* SUPPLIED INFORMATION
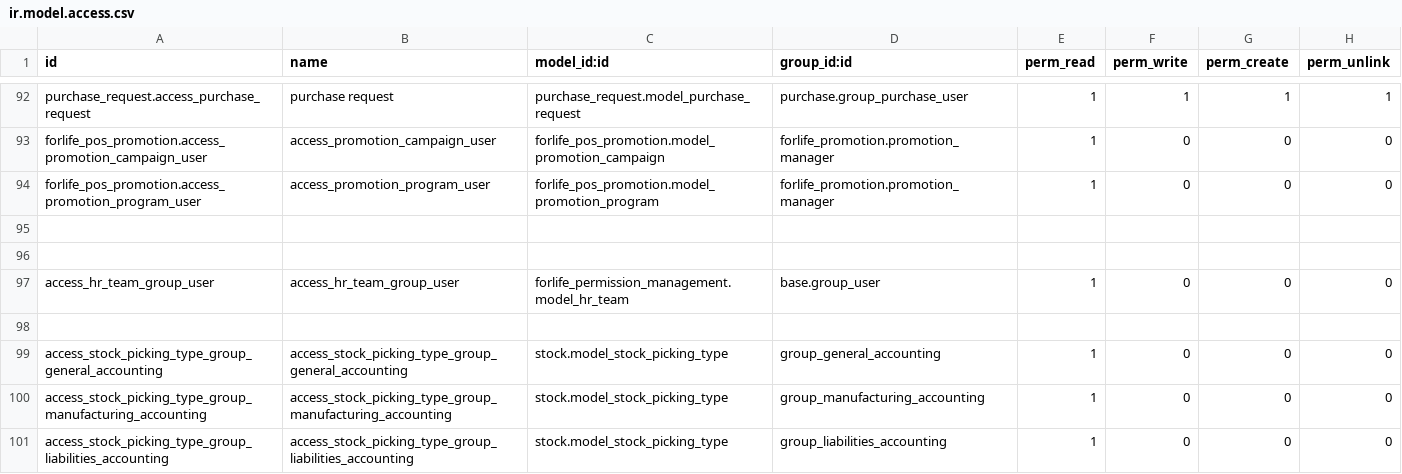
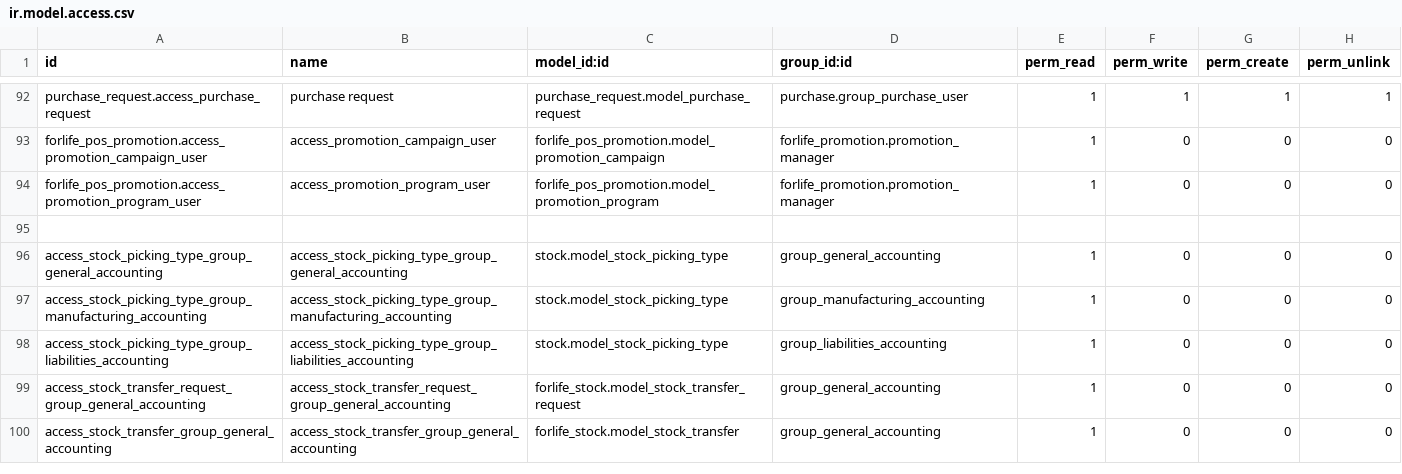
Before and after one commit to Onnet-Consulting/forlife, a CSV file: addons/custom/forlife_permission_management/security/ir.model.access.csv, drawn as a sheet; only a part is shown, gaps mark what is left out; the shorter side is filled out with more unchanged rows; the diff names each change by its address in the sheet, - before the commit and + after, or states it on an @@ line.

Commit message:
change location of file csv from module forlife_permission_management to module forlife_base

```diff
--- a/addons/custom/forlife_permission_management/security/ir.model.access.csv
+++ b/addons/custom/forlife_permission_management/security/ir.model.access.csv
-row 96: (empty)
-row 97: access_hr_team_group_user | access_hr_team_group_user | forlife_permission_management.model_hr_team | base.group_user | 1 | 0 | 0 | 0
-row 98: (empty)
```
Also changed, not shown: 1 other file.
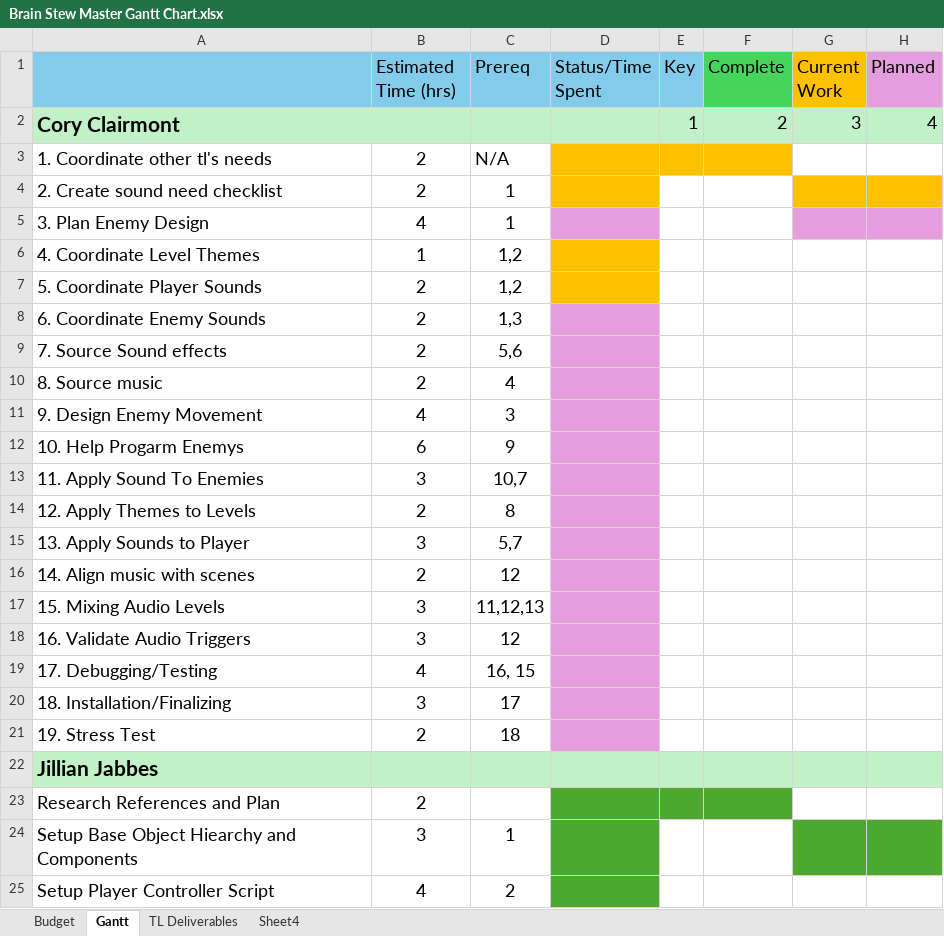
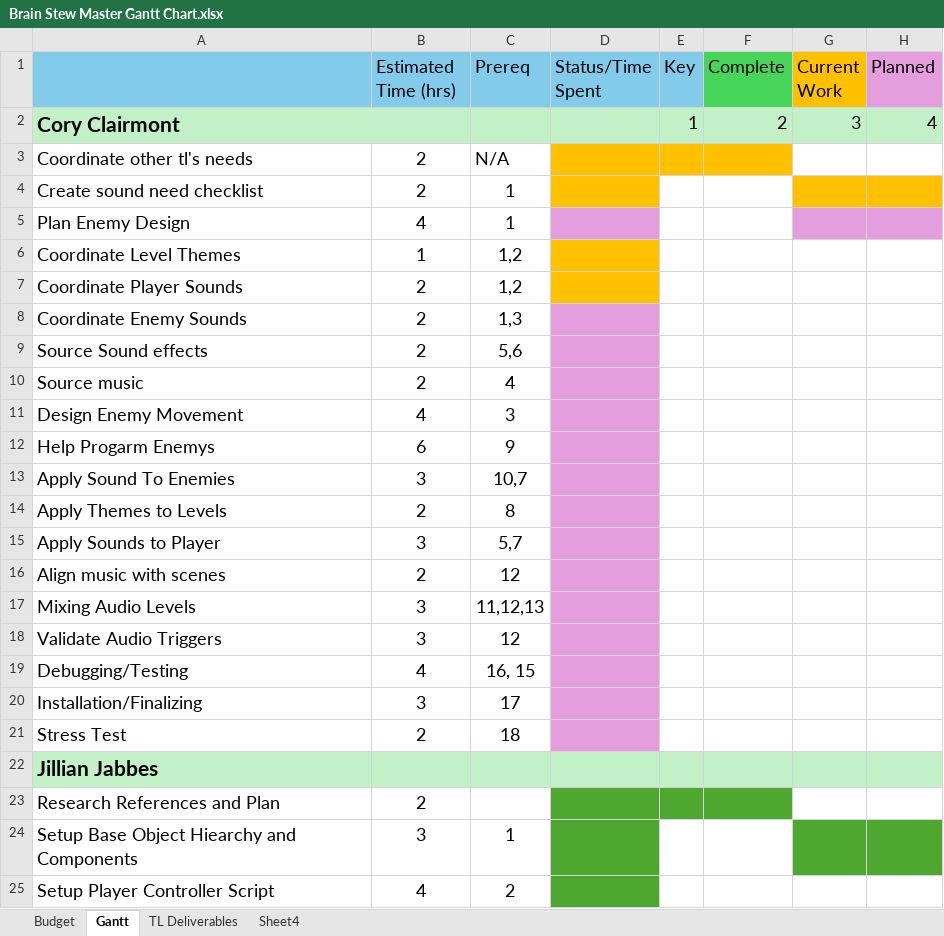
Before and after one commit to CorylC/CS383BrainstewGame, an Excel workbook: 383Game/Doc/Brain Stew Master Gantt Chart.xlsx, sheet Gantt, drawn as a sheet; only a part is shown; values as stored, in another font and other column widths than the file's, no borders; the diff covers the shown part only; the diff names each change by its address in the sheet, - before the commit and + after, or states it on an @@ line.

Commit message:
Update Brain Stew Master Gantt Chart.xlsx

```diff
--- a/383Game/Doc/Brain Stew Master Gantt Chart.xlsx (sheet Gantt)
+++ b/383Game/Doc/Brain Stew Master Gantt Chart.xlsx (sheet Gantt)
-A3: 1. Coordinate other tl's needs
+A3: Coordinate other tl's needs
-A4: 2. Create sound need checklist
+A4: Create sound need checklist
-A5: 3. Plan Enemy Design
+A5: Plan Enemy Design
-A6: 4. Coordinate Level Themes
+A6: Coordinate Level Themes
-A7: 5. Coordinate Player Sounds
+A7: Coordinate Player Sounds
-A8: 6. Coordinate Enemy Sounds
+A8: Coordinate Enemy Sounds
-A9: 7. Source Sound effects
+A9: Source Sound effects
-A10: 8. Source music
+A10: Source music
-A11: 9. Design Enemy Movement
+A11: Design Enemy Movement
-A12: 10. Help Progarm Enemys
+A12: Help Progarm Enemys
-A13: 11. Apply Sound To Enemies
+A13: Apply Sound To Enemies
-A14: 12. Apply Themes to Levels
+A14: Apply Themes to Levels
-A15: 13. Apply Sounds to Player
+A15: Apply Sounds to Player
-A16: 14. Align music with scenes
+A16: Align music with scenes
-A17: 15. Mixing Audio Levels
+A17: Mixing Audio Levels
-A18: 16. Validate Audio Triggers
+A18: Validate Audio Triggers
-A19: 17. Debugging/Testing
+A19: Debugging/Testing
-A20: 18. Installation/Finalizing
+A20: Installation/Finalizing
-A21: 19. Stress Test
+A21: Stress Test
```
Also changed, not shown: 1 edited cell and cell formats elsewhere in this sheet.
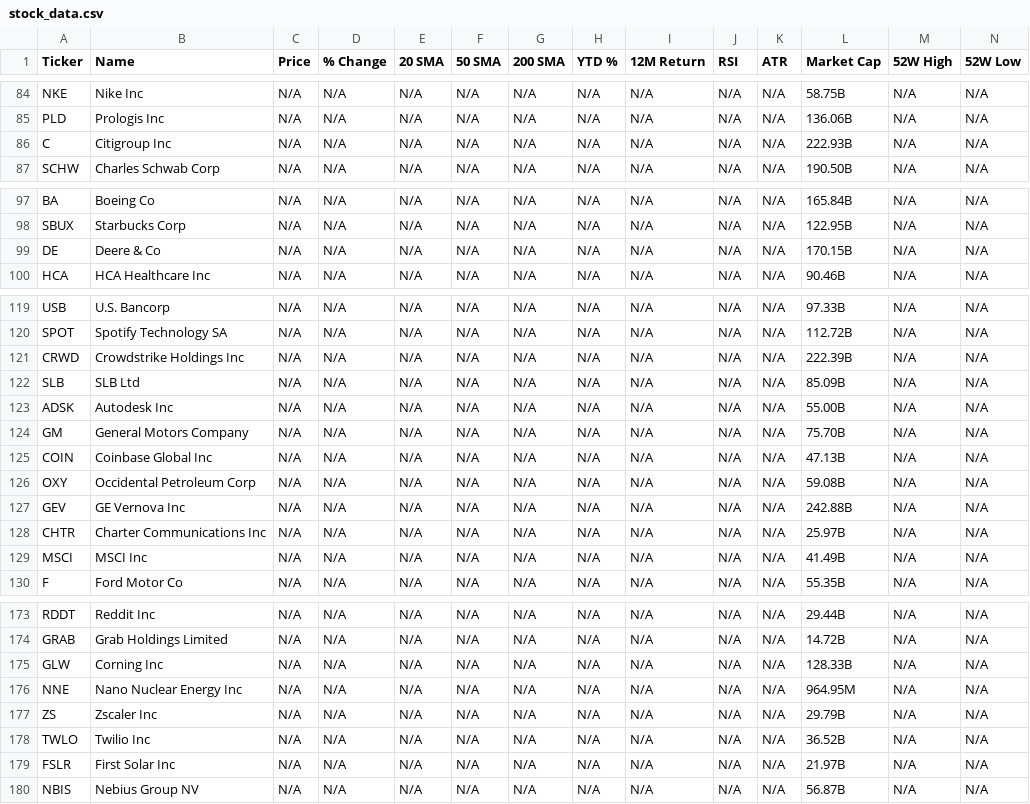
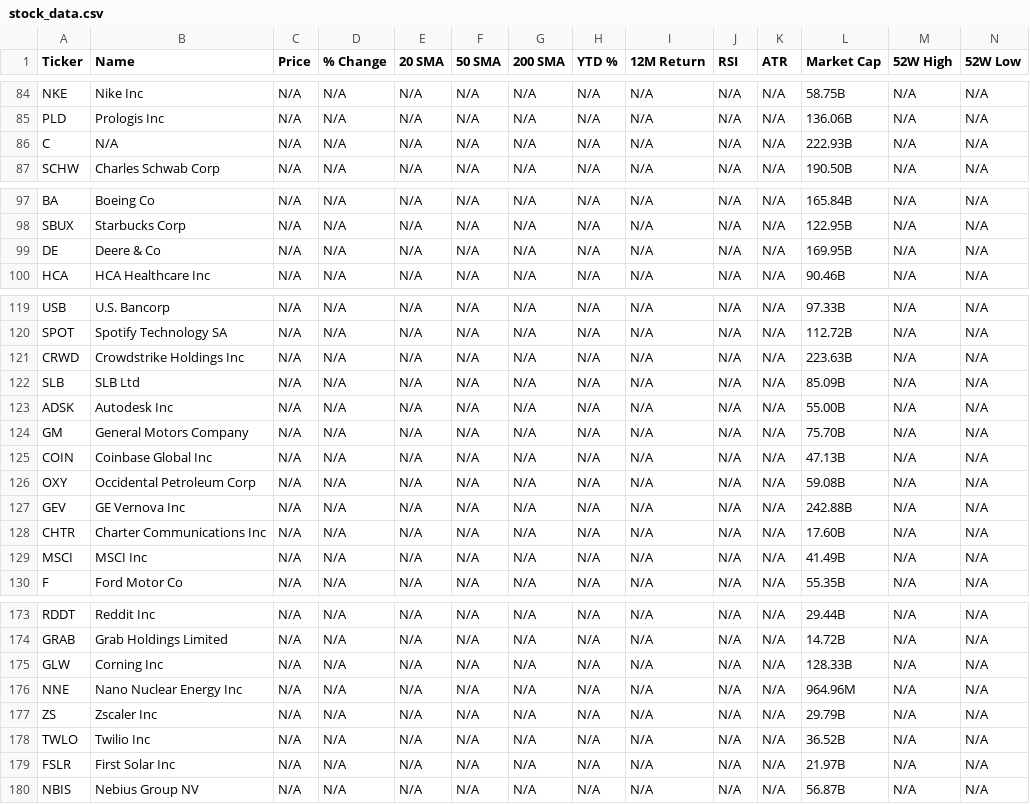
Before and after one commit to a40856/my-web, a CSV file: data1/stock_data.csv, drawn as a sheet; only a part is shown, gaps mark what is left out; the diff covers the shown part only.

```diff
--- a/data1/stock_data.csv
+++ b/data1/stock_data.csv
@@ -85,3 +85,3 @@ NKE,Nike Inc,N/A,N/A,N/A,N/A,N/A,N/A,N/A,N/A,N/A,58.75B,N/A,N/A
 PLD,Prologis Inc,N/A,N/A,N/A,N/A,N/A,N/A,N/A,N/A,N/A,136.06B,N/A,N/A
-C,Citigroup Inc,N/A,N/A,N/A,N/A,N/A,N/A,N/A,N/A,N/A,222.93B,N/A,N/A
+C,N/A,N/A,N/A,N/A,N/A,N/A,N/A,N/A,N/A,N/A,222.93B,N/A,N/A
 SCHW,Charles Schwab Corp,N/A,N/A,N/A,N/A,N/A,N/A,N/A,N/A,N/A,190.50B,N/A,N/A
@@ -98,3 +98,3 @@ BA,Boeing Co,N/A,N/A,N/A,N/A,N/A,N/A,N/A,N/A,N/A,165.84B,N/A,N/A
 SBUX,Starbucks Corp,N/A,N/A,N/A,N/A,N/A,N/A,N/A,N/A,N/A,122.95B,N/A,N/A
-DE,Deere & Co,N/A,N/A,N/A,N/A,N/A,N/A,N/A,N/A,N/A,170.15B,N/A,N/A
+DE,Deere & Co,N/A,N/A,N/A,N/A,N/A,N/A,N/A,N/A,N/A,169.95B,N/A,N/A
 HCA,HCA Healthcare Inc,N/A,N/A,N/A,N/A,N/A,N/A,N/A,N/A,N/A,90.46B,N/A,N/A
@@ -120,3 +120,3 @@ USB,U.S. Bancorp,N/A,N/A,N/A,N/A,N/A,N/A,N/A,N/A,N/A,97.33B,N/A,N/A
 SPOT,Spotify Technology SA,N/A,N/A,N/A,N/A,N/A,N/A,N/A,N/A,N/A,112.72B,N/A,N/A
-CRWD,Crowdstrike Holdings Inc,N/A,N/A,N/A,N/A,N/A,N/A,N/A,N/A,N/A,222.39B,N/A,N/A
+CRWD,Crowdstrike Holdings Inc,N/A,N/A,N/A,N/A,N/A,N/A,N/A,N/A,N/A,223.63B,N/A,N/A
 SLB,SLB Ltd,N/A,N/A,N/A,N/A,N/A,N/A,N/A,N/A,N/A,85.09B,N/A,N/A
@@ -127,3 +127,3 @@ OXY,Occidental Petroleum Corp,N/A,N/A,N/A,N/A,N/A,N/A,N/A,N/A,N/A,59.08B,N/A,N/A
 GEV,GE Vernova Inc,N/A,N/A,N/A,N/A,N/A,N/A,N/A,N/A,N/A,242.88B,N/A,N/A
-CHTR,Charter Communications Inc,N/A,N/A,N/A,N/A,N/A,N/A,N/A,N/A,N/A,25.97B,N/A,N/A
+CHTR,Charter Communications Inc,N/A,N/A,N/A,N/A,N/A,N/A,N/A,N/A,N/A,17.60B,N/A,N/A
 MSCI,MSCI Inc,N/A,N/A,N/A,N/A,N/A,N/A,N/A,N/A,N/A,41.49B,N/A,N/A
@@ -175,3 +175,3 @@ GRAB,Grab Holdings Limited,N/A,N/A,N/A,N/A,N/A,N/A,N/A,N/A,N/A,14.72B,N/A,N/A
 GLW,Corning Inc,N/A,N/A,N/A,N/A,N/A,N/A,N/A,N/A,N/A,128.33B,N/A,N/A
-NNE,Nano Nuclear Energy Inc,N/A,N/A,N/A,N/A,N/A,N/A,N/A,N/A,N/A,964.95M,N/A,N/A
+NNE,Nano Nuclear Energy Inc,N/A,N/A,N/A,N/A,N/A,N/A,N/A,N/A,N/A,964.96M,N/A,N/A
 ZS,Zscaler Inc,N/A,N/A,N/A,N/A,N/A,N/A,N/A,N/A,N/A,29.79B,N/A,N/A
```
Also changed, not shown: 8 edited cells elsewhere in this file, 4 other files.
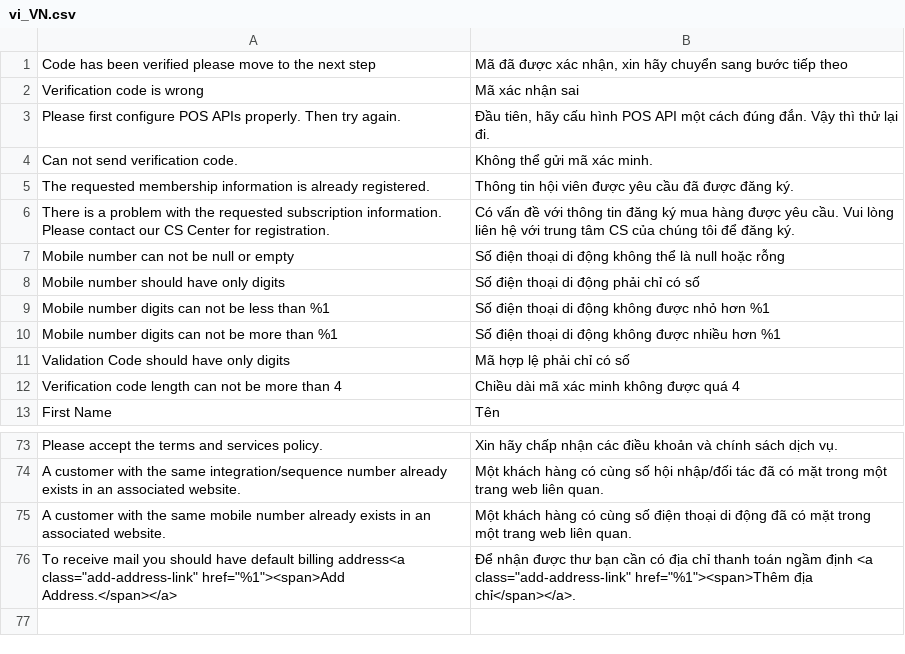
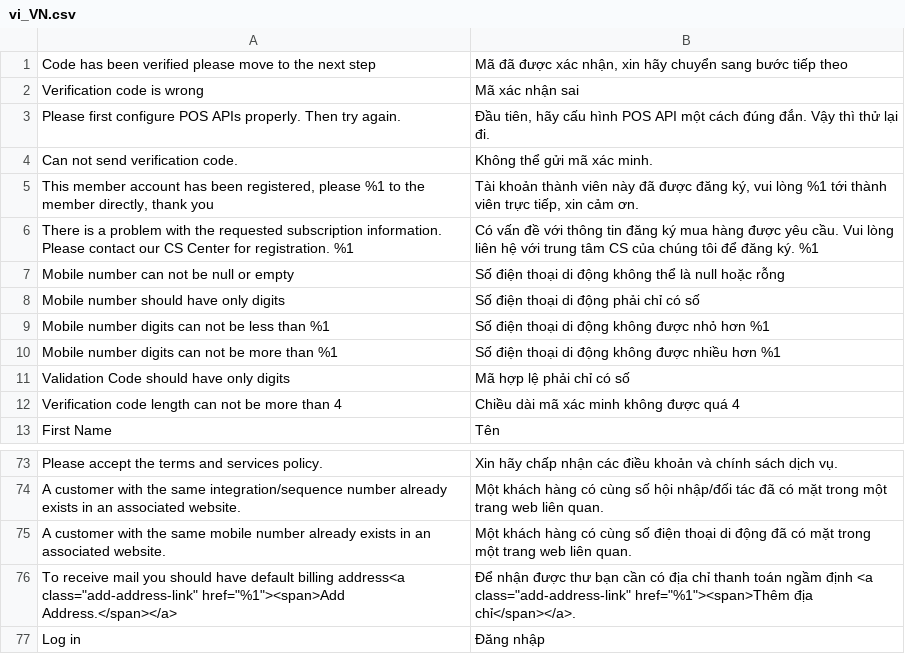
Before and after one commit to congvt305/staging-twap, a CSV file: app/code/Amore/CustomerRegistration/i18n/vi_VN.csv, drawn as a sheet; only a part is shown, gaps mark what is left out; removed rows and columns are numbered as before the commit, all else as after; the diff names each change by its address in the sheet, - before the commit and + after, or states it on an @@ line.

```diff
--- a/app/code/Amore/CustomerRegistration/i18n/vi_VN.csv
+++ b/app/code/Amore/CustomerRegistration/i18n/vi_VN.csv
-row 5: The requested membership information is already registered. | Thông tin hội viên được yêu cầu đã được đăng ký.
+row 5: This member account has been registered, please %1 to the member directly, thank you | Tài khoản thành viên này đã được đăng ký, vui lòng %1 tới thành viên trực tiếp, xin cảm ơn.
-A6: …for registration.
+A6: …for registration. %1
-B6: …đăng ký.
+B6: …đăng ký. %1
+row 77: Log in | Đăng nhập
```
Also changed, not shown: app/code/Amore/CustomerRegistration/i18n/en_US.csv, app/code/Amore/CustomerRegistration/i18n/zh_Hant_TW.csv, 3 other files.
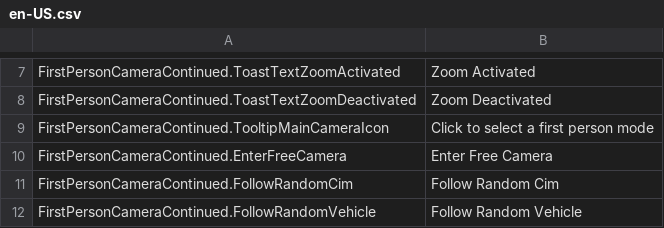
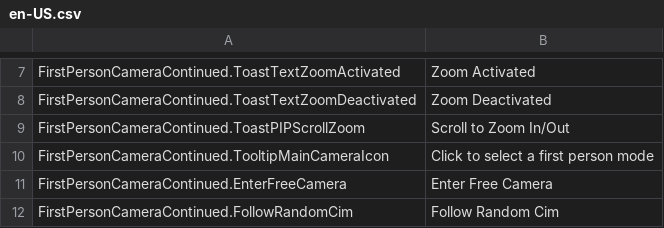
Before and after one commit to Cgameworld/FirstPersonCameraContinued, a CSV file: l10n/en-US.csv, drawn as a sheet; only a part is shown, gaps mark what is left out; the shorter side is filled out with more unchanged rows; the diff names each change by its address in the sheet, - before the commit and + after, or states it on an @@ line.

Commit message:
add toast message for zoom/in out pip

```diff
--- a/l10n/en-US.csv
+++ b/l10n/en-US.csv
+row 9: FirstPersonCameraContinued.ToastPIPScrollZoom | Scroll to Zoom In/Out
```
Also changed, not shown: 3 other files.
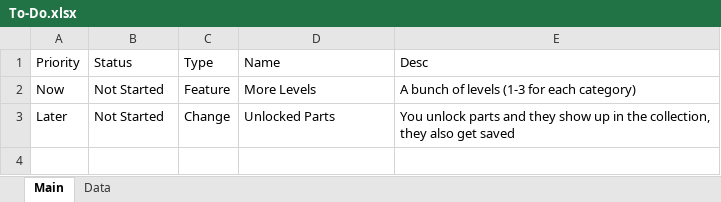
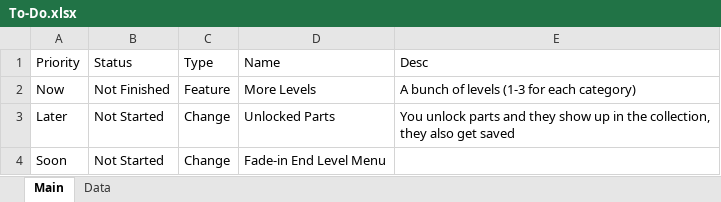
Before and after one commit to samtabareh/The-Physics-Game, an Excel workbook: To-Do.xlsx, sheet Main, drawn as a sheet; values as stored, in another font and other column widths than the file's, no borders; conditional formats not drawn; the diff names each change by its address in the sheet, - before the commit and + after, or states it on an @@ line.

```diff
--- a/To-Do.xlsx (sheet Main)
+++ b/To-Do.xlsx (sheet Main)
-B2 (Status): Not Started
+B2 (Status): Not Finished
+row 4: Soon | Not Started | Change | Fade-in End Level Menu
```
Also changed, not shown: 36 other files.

* REQUIRED ACTION
The answer must consist of every line from the data that holds the string "Coordinate".

* SOLUTION TO THIS EXERCISE
-A3: 1. Coordinate other tl's needs
+A3: Coordinate other tl's needs
-A6: 4. Coordinate Level Themes
+A6: Coordinate Level Themes
-A7: 5. Coordinate Player Sounds
+A7: Coordinate Player Sounds
-A8: 6. Coordinate Enemy Sounds
+A8: Coordinate Enemy Sounds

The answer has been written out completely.